» Information provided
····················
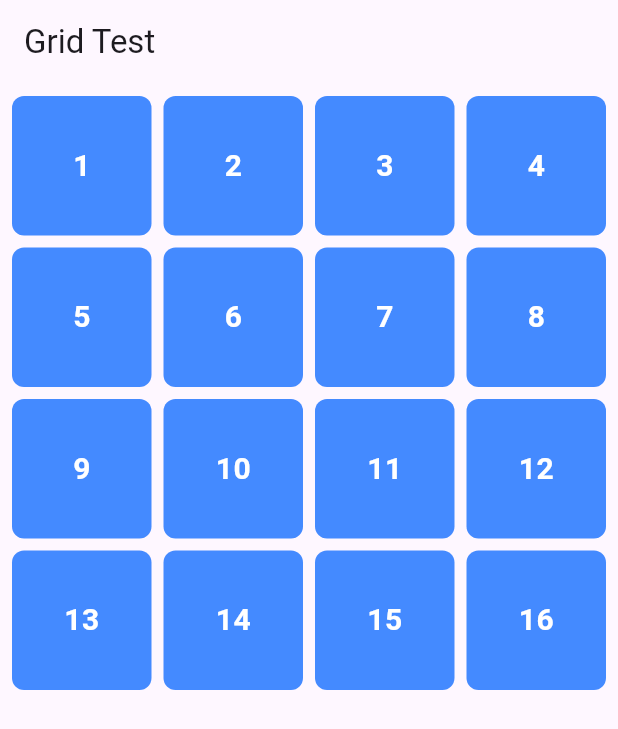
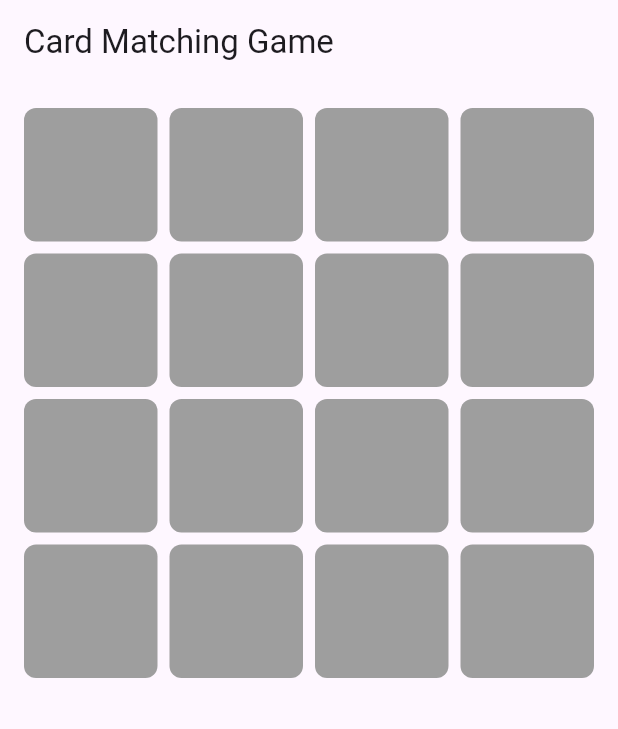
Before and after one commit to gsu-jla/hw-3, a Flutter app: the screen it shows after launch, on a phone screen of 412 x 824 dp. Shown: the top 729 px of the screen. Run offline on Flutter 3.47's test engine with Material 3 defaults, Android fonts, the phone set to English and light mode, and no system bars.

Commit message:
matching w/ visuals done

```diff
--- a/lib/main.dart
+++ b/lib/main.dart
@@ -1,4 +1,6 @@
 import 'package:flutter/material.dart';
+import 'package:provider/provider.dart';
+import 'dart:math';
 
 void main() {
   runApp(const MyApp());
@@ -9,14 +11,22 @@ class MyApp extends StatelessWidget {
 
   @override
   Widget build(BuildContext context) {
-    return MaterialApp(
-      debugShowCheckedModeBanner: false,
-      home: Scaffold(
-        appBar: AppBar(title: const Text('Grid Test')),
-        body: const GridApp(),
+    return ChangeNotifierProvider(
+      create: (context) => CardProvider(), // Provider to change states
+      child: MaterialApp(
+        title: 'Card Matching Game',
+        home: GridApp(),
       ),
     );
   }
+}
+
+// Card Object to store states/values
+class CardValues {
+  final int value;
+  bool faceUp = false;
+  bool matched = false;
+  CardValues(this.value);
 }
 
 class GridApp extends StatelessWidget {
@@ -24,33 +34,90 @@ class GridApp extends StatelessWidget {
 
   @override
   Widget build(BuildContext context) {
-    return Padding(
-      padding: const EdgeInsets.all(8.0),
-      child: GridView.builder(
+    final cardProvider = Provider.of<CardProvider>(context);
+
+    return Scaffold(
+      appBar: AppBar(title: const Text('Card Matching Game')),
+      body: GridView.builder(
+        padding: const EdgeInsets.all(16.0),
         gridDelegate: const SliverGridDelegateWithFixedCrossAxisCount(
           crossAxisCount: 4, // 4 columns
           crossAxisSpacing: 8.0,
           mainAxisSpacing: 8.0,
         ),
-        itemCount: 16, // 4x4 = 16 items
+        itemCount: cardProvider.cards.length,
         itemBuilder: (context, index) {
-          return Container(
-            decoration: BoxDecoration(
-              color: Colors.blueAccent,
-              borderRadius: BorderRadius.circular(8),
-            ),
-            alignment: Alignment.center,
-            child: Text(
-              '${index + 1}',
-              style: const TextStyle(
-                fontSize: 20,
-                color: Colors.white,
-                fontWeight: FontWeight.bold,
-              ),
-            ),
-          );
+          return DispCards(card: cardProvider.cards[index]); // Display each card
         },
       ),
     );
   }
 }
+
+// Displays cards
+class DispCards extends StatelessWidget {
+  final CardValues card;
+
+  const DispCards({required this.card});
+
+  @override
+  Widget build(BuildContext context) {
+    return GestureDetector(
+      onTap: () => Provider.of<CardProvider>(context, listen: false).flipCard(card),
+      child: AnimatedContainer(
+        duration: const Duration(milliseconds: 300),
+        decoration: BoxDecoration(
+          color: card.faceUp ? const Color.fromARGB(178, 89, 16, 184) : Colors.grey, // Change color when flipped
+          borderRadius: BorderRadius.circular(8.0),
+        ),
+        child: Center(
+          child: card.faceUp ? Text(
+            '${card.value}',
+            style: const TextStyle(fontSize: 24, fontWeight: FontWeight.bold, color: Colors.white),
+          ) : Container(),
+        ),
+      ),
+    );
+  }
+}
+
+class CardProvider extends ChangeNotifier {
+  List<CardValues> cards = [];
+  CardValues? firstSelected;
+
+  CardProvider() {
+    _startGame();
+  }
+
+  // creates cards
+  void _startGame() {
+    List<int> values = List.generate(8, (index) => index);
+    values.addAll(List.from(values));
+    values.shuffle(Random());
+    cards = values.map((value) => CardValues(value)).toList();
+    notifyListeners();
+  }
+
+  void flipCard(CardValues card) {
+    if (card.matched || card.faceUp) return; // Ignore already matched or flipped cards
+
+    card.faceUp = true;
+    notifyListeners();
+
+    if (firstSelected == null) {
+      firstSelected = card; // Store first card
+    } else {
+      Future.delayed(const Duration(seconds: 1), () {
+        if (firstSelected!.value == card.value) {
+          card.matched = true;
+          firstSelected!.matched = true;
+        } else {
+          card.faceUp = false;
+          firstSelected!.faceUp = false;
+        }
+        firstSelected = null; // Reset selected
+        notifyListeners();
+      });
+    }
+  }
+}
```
····················
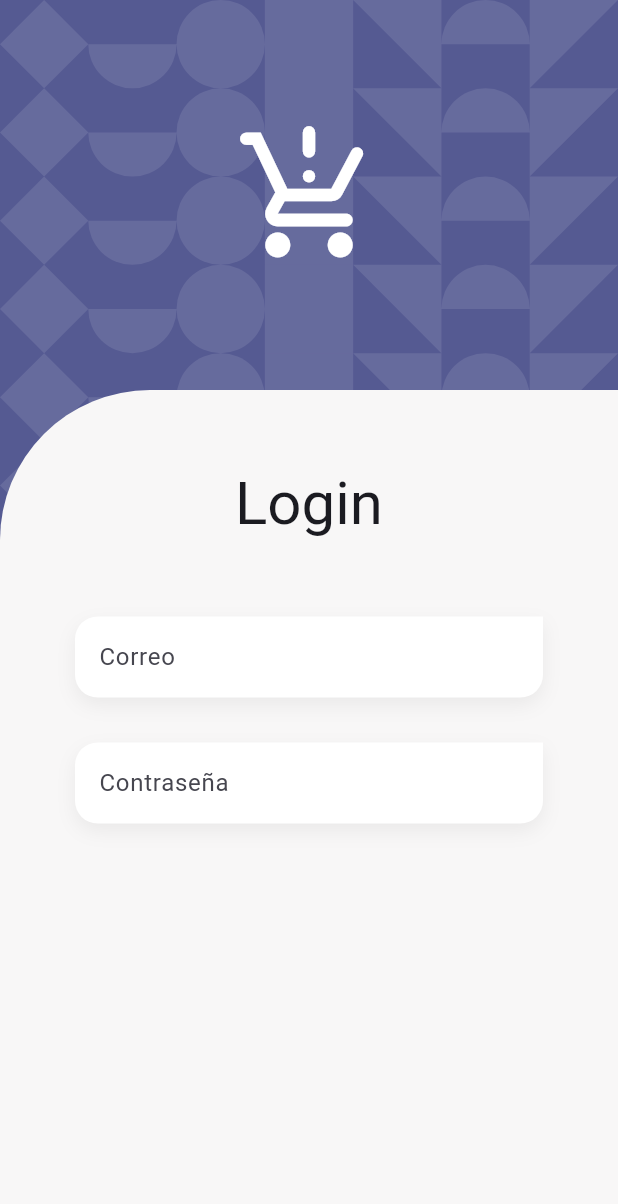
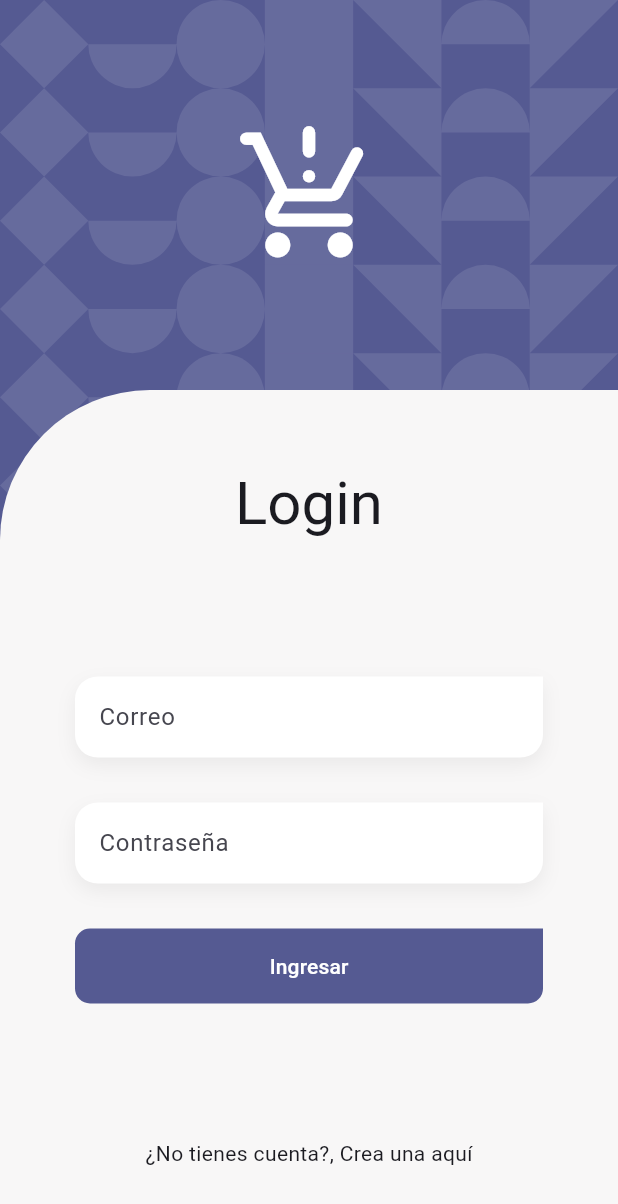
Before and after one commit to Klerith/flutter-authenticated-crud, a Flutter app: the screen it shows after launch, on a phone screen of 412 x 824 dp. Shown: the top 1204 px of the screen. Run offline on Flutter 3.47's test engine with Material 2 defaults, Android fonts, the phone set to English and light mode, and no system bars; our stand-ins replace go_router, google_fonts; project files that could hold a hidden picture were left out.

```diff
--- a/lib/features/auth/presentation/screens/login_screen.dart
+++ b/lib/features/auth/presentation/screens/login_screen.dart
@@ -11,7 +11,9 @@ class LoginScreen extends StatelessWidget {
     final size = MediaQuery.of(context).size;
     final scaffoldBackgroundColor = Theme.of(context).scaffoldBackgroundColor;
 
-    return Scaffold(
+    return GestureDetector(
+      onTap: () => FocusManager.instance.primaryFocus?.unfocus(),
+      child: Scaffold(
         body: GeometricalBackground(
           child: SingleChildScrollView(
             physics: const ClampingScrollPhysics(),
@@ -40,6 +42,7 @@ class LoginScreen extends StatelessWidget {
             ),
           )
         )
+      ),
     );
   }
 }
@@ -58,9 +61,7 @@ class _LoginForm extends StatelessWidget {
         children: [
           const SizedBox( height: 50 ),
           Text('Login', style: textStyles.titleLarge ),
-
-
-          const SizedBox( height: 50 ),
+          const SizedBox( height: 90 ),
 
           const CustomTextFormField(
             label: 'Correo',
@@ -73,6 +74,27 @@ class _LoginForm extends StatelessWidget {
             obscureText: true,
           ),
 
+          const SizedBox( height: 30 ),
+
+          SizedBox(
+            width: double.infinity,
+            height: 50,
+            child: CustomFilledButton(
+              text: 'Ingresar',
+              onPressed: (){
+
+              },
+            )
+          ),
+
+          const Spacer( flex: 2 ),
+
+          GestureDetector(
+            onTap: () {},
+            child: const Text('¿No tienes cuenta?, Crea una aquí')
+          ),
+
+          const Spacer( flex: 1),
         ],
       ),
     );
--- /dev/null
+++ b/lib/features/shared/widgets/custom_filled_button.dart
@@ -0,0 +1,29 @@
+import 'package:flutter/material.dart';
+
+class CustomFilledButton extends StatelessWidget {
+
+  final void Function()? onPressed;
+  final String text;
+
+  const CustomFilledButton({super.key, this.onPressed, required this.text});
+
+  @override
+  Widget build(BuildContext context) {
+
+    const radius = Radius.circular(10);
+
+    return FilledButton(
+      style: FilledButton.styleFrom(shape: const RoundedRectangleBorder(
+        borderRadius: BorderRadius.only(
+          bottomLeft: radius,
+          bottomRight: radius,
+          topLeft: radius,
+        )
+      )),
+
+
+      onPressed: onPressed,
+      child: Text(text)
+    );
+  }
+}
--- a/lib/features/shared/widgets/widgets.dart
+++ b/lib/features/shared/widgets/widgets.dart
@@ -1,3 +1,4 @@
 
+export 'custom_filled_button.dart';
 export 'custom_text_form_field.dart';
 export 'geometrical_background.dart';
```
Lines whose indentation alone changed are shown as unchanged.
····················
» Required work
Show, from the entries above, every line that includes the string "false".

» Task response
-      debugShowCheckedModeBanner: false,
+  bool faceUp = false;
+  bool matched = false;
+      onTap: () => Provider.of<CardProvider>(context, listen: false).flipCard(card),
+          card.faceUp = false;
+          firstSelected!.faceUp = false;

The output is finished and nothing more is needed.